- _Problem requirements_: Examine each line of the data. Copy the line if it includes the word "colour".

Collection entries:
==============================
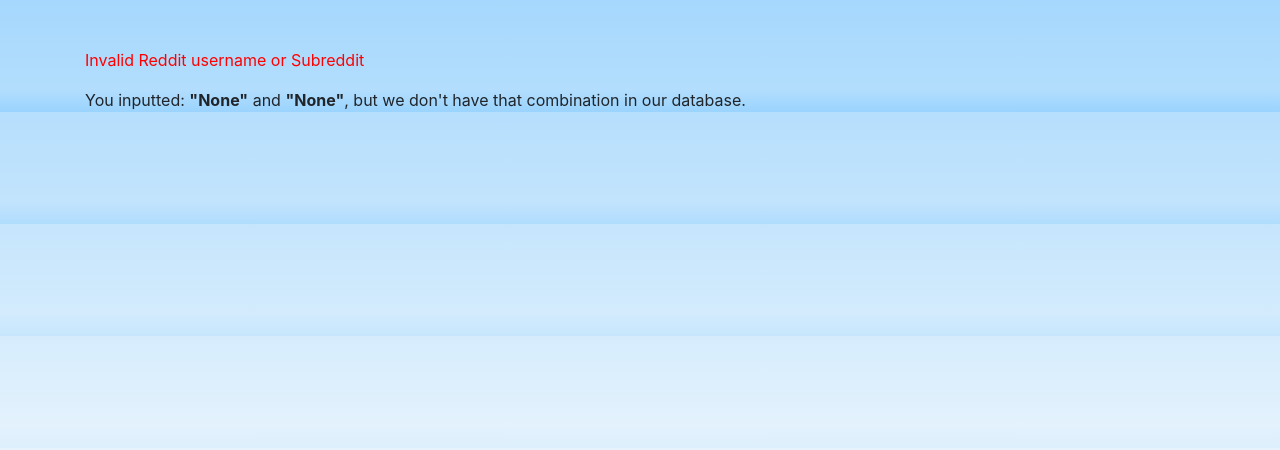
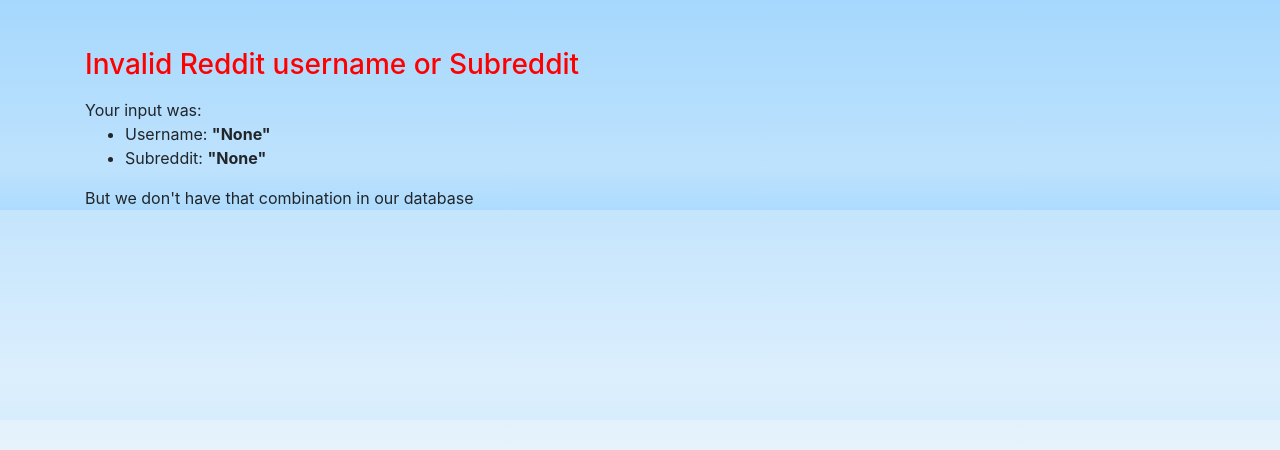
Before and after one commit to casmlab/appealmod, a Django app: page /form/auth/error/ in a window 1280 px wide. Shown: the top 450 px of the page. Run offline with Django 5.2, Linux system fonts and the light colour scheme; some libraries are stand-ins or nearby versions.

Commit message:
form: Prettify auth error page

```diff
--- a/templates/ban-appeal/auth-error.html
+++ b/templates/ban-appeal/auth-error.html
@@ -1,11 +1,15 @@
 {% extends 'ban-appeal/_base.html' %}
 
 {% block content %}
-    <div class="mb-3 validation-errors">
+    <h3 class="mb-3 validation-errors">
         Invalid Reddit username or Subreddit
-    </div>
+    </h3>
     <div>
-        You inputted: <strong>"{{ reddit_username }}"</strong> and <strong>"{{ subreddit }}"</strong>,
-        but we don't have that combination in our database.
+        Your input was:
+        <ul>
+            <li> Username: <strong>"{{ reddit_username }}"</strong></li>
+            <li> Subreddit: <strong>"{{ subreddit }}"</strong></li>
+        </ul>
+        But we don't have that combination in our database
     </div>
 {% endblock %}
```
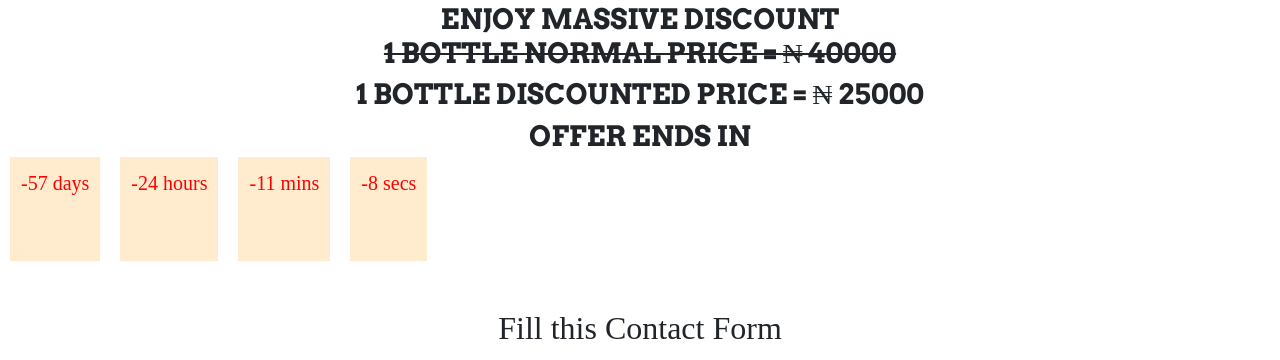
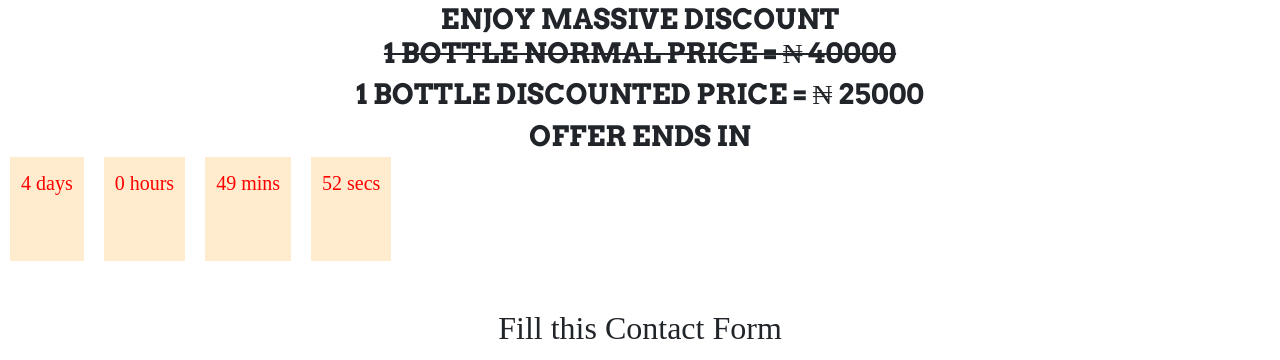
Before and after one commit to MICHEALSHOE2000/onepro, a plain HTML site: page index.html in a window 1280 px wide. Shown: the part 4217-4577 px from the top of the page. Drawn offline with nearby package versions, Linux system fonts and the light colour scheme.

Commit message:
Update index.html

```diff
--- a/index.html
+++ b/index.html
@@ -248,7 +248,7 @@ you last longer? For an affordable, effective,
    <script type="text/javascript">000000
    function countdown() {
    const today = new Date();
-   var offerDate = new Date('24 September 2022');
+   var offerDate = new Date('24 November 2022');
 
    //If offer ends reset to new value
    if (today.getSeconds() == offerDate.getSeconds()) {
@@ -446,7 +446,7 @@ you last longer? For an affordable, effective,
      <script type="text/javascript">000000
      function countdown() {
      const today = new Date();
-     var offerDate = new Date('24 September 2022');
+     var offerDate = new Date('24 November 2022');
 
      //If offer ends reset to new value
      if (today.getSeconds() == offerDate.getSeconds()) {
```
==============================
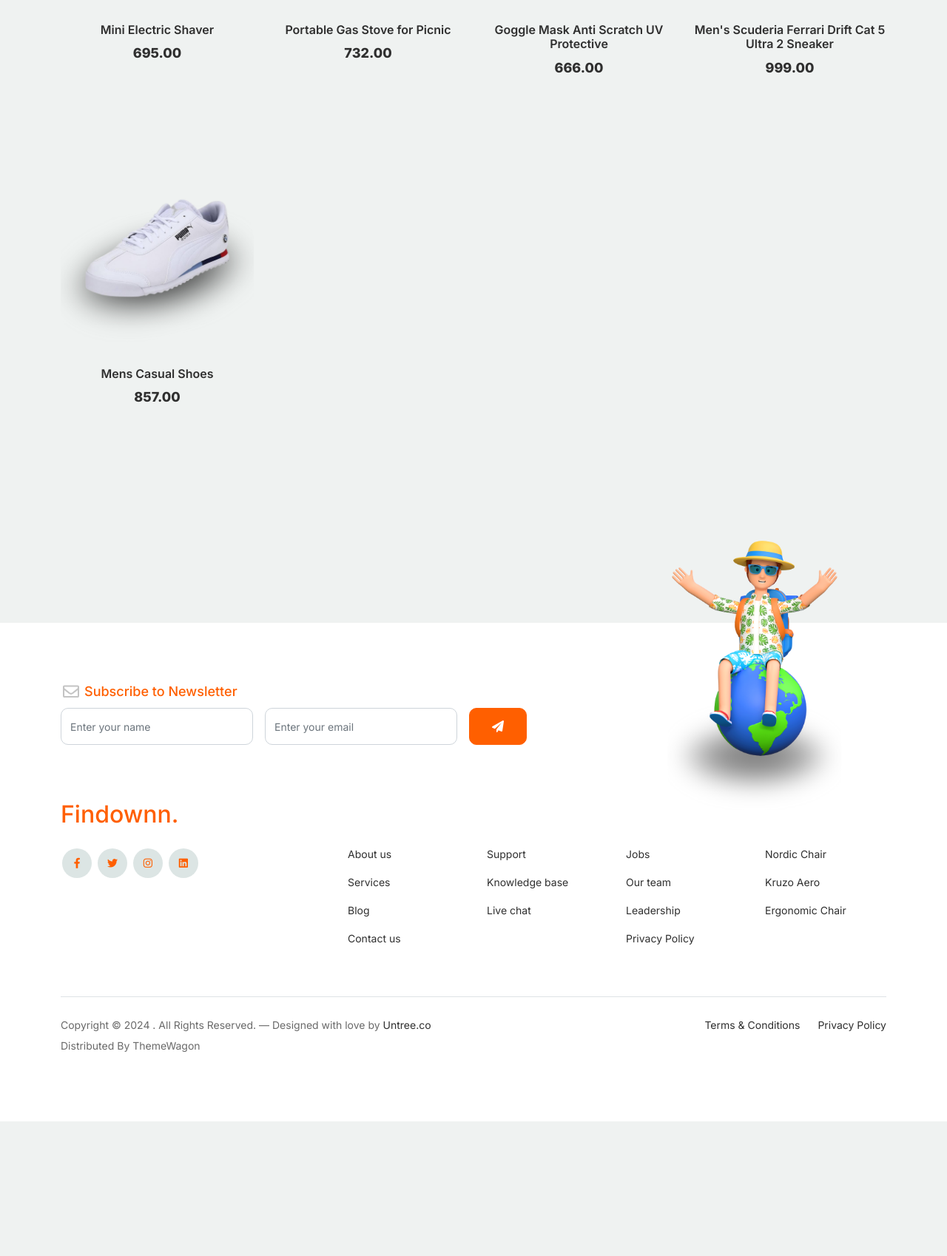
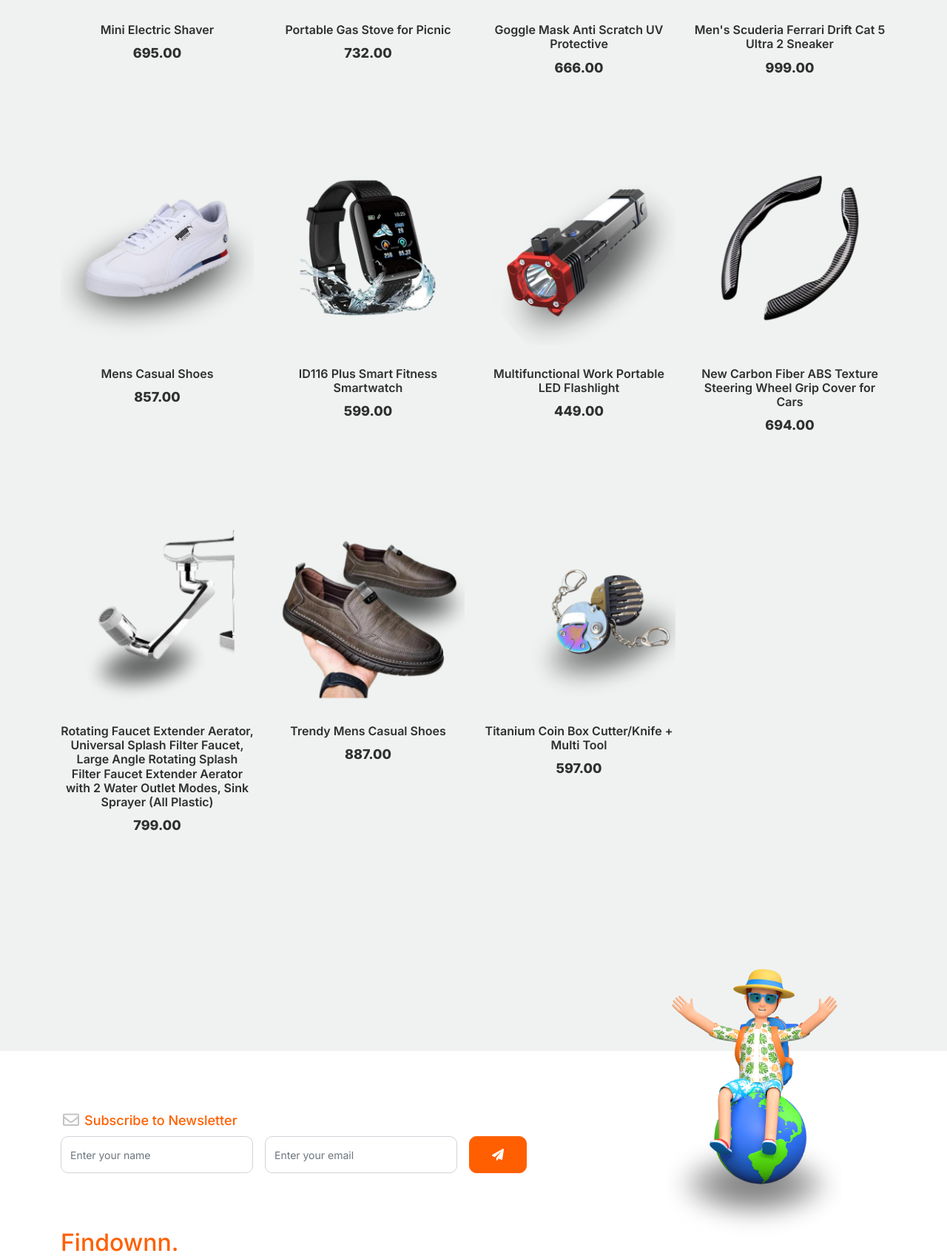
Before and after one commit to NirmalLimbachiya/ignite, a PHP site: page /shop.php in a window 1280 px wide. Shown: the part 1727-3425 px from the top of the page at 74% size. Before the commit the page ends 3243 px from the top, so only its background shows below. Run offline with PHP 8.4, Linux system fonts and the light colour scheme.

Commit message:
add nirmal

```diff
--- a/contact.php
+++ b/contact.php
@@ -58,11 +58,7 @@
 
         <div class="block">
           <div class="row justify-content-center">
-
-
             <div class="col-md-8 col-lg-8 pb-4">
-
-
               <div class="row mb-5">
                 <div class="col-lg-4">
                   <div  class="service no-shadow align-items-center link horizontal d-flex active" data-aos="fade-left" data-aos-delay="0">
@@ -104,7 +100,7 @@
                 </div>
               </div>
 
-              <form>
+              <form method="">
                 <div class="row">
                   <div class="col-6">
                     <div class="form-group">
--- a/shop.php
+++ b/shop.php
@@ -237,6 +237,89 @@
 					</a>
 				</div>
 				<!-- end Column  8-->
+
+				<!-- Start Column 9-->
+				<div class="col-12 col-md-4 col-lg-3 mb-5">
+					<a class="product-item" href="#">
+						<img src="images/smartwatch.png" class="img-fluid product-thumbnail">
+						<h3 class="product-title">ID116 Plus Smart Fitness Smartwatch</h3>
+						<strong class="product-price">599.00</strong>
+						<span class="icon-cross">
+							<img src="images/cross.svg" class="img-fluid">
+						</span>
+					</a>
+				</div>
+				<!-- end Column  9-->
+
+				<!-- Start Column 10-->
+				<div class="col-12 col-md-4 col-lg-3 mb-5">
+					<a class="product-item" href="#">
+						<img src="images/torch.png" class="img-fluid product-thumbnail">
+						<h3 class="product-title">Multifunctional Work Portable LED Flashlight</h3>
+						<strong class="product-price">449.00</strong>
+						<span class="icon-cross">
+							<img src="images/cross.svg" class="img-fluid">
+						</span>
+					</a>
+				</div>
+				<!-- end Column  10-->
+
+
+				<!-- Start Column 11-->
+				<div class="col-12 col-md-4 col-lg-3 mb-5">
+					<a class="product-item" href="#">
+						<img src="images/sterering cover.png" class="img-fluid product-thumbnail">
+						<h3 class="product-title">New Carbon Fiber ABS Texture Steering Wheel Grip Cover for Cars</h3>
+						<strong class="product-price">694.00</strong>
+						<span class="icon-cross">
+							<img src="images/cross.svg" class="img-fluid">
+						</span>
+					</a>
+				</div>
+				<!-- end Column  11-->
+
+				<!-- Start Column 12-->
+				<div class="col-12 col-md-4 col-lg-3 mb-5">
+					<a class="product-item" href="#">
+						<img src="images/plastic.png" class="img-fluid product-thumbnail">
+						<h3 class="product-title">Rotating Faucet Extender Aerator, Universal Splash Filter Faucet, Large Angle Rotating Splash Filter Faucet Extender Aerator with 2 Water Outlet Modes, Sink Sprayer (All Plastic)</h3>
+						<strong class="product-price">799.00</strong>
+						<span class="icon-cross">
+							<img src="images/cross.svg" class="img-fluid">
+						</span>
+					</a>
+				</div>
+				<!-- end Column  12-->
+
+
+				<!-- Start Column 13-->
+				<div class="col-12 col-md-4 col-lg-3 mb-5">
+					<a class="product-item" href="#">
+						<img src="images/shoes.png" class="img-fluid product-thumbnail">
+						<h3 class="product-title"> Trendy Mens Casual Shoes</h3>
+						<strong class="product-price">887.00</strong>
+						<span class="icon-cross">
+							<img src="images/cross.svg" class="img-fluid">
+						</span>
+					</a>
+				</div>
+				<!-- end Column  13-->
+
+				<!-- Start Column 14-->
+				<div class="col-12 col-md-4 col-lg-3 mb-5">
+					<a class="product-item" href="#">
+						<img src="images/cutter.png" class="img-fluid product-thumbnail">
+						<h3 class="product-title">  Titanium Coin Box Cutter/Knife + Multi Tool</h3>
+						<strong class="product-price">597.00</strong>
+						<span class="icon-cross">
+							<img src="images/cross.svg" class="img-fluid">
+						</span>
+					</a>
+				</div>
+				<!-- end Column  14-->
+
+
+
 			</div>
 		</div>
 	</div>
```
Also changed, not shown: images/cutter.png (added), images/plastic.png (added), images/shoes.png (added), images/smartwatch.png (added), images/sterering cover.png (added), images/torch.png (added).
==============================
- _Task result_:
Before and after one commit to casmlab/appealmod, a Django app: page /form/auth/error/ in a window 1280 px wide. Shown: the top 450 px of the page. Run offline with Django 5.2, Linux system fonts and the light colour scheme; some libraries are stand-ins or nearby versions.
Before and after one commit to MICHEALSHOE2000/onepro, a plain HTML site: page index.html in a window 1280 px wide. Shown: the part 4217-4577 px from the top of the page. Drawn offline with nearby package versions, Linux system fonts and the light colour scheme.
Before and after one commit to NirmalLimbachiya/ignite, a PHP site: page /shop.php in a window 1280 px wide. Shown: the part 1727-3425 px from the top of the page at 74% size. Before the commit the page ends 3243 px from the top, so only its background shows below. Run offline with PHP 8.4, Linux system fonts and the light colour scheme.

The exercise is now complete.